▶ **PROBLEM STATEMENT**
From the data below, copy out every line in which the word "href" occurs.

▶ **RECORDS FOR THE TASK**
____________

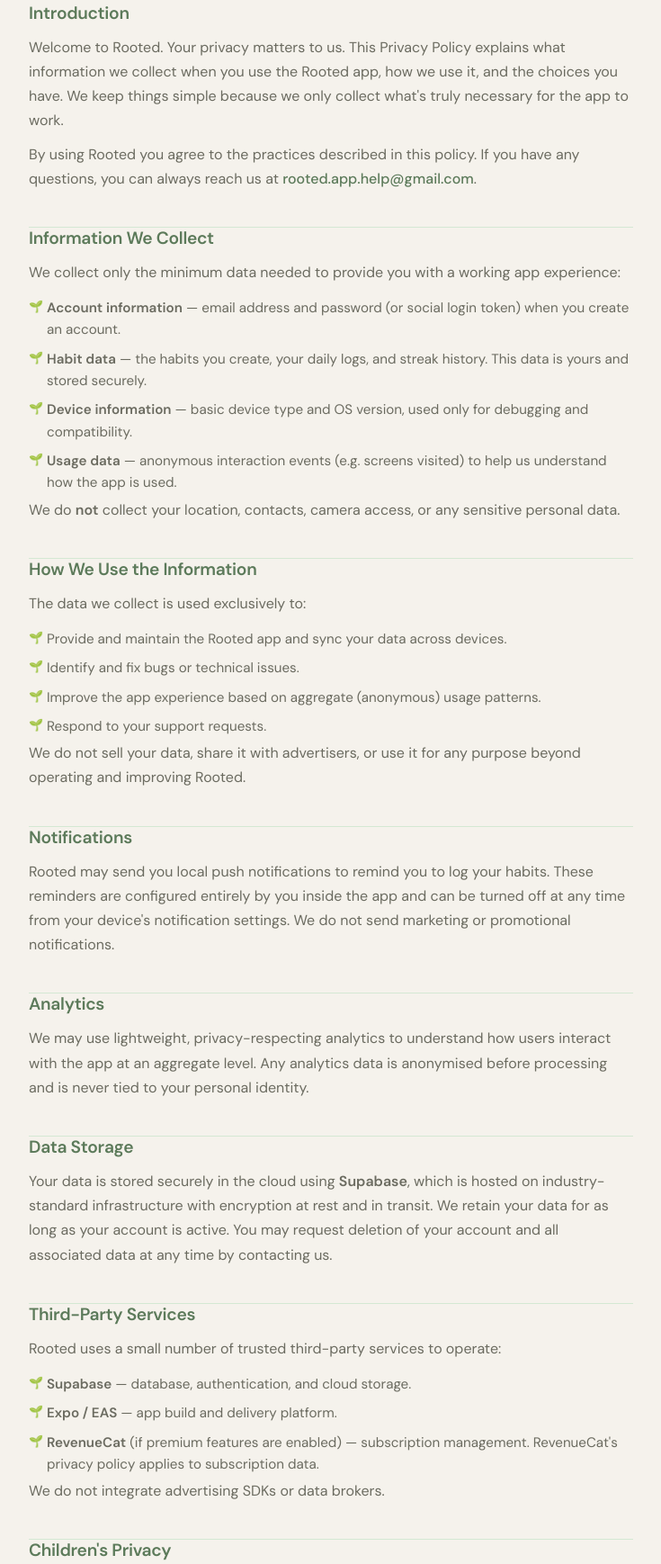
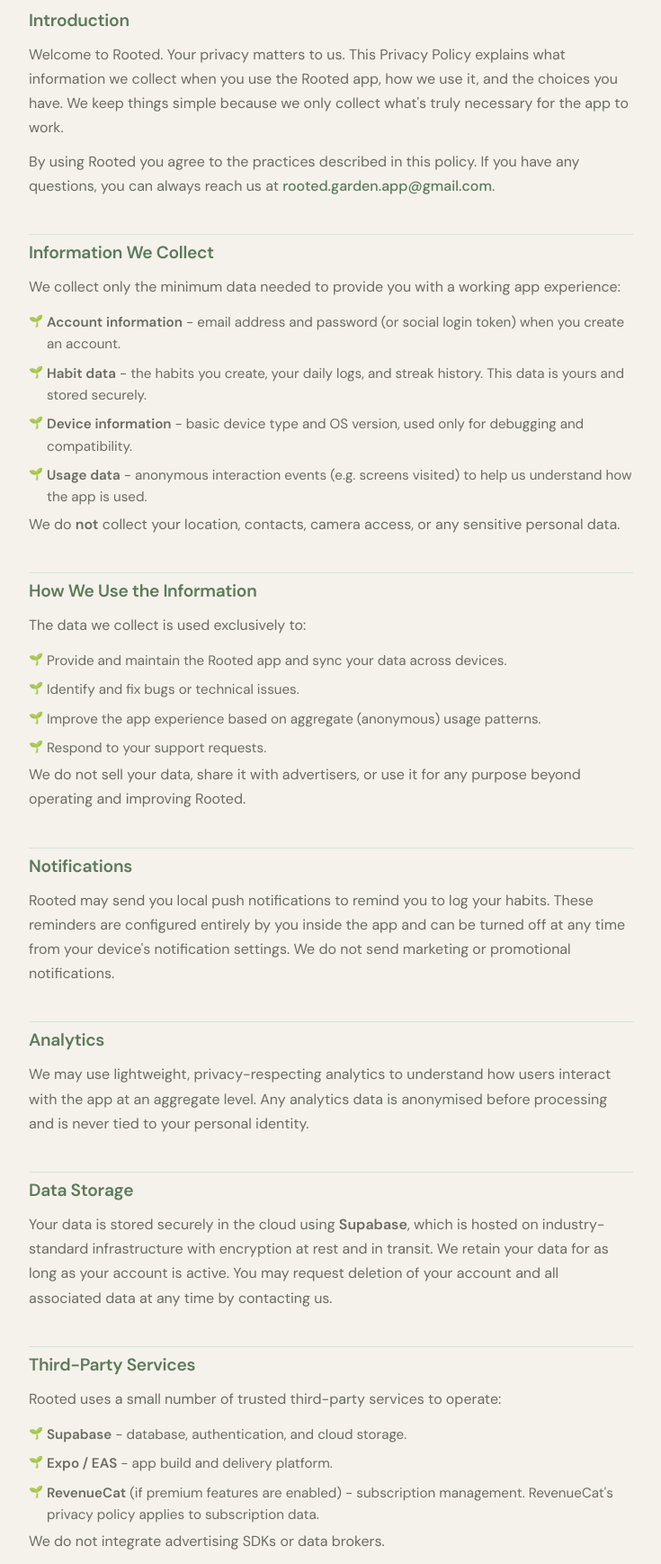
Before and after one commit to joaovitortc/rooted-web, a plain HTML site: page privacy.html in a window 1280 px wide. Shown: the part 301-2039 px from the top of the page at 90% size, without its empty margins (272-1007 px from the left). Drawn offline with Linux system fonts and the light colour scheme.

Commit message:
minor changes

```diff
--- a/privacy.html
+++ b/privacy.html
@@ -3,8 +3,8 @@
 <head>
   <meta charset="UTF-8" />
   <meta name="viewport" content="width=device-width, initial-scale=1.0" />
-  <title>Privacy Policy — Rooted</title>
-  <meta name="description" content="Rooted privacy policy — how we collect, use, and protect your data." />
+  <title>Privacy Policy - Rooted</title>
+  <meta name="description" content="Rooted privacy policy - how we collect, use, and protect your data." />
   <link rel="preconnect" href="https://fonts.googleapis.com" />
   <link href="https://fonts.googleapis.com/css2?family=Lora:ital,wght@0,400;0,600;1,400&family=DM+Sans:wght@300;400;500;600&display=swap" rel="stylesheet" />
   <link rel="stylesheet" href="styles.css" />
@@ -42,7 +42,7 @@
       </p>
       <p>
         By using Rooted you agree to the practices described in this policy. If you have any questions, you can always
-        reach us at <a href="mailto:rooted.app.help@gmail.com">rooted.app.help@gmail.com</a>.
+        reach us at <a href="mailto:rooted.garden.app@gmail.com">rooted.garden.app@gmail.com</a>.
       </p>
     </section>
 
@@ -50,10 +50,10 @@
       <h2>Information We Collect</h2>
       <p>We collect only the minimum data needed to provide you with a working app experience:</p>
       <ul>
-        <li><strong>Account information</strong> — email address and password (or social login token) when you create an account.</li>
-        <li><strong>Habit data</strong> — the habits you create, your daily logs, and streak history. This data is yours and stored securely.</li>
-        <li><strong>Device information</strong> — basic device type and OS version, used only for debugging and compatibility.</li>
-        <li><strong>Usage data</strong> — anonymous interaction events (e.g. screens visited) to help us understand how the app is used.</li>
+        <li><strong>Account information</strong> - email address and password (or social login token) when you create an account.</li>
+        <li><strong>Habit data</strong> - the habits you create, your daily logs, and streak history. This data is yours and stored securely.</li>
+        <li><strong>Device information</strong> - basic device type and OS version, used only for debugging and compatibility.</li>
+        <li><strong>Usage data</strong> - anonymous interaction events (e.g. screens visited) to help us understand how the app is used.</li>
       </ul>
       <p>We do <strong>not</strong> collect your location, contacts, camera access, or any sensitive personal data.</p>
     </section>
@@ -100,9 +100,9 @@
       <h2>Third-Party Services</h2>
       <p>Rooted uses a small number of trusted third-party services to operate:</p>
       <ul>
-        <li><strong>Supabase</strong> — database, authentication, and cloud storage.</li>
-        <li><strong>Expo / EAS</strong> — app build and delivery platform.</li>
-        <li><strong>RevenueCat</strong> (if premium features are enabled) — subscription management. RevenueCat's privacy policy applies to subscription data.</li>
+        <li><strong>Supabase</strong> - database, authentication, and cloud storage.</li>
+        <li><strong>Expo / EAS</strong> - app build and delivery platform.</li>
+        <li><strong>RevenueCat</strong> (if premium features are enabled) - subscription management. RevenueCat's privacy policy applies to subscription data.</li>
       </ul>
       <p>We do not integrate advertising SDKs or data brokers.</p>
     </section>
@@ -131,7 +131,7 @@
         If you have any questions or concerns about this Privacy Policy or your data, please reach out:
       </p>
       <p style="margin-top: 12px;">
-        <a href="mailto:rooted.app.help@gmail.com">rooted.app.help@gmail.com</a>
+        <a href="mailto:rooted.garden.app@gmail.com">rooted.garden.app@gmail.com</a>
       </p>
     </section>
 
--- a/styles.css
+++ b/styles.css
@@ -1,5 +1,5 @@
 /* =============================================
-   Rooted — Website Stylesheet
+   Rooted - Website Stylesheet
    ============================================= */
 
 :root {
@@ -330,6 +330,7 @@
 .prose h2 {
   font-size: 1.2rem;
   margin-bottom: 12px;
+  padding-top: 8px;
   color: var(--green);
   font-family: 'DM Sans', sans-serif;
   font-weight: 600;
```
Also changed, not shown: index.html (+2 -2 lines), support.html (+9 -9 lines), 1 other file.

____________

▶ **REPLY TO THE EXERCISE**
   <link rel="preconnect" href="https://fonts.googleapis.com" />
   <link href="https://fonts.googleapis.com/css2?family=Lora:ital,wght@0,400;0,600;1,400&family=DM+Sans:wght@300;400;500;600&display=swap" rel="stylesheet" />
   <link rel="stylesheet" href="styles.css" />
-        reach us at <a href="mailto:rooted.app.help@gmail.com">rooted.app.help@gmail.com</a>.
+        reach us at <a href="mailto:rooted.garden.app@gmail.com">rooted.garden.app@gmail.com</a>.
-        <a href="mailto:rooted.app.help@gmail.com">rooted.app.help@gmail.com</a>
+        <a href="mailto:rooted.garden.app@gmail.com">rooted.garden.app@gmail.com</a>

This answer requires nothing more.